(Material for this task Opens)
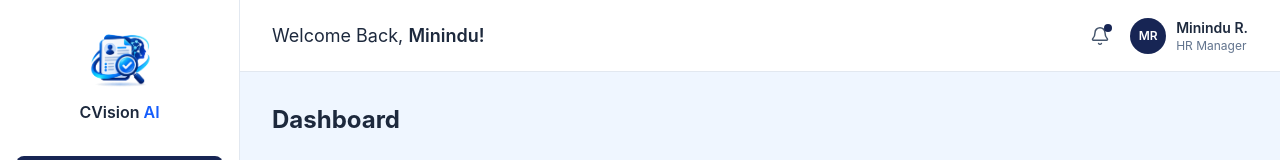
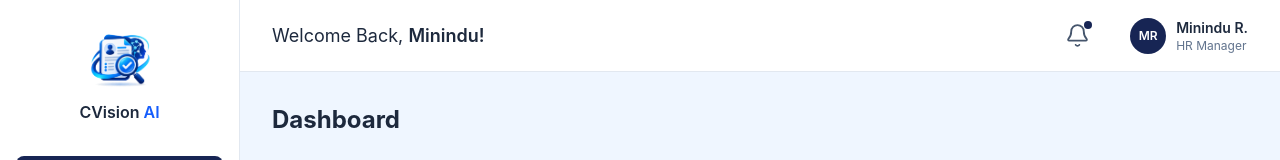
Before and after one commit to mininduRajapaksha/AI-CV-Screening-and-Recommendation, a React (Vite) app in the folder frontend/: page / in a window 1280 px wide. Shown: the top 160 px of the page. Built offline with nearby package versions, Linux system fonts and the light colour scheme.

Commit message:
add cursor pointer for navbar notif, profile icon

```diff
--- a/frontend/src/components/layout/Navbar.jsx
+++ b/frontend/src/components/layout/Navbar.jsx
@@ -15,13 +15,13 @@ export default function Navbar({ user }) {
         Welcome Back, <span className="font-semibold">{user?.firstName || "there"}!</span>
       </h1>
 
-      <div className="flex items-center gap-5">
-        <button className="relative text-slate-600" aria-label="Notifications">
-          <Bell size={20} strokeWidth={1.75} />
+      <div className="flex items-center gap-10">
+        <button className="relative text-slate-600 cursor-pointer" aria-label="Notifications">
+          <Bell size={25} strokeWidth={1.75} />
           <span className="absolute -top-0.5 -right-0.5 w-2 h-2 rounded-full bg-[#172554]" />
         </button>
 
-        <div className="flex items-center gap-2.5">
+        <div className="flex items-center gap-2.5 cursor-pointer">
           <div className="w-9 h-9 rounded-full flex items-center justify-center text-white text-xs font-semibold bg-[#172554]">
             {initials}
           </div>
```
(Material for this task Closes)
### Exercise details
Where a picture appears, omit it, and otherwise retype the material exactly.

### Response
Before and after one commit to mininduRajapaksha/AI-CV-Screening-and-Recommendation, a React (Vite) app in the folder frontend/: page / in a window 1280 px wide. Shown: the top 160 px of the page. Built offline with nearby package versions, Linux system fonts and the light colour scheme.

Commit message:
add cursor pointer for navbar notif, profile icon

```diff
--- a/frontend/src/components/layout/Navbar.jsx
+++ b/frontend/src/components/layout/Navbar.jsx
@@ -15,13 +15,13 @@ export default function Navbar({ user }) {
         Welcome Back, <span className="font-semibold">{user?.firstName || "there"}!</span>
       </h1>
 
-      <div className="flex items-center gap-5">
-        <button className="relative text-slate-600" aria-label="Notifications">
-          <Bell size={20} strokeWidth={1.75} />
+      <div className="flex items-center gap-10">
+        <button className="relative text-slate-600 cursor-pointer" aria-label="Notifications">
+          <Bell size={25} strokeWidth={1.75} />
           <span className="absolute -top-0.5 -right-0.5 w-2 h-2 rounded-full bg-[#172554]" />
         </button>
 
-        <div className="flex items-center gap-2.5">
+        <div className="flex items-center gap-2.5 cursor-pointer">
           <div className="w-9 h-9 rounded-full flex items-center justify-center text-white text-xs font-semibold bg-[#172554]">
             {initials}
           </div>
```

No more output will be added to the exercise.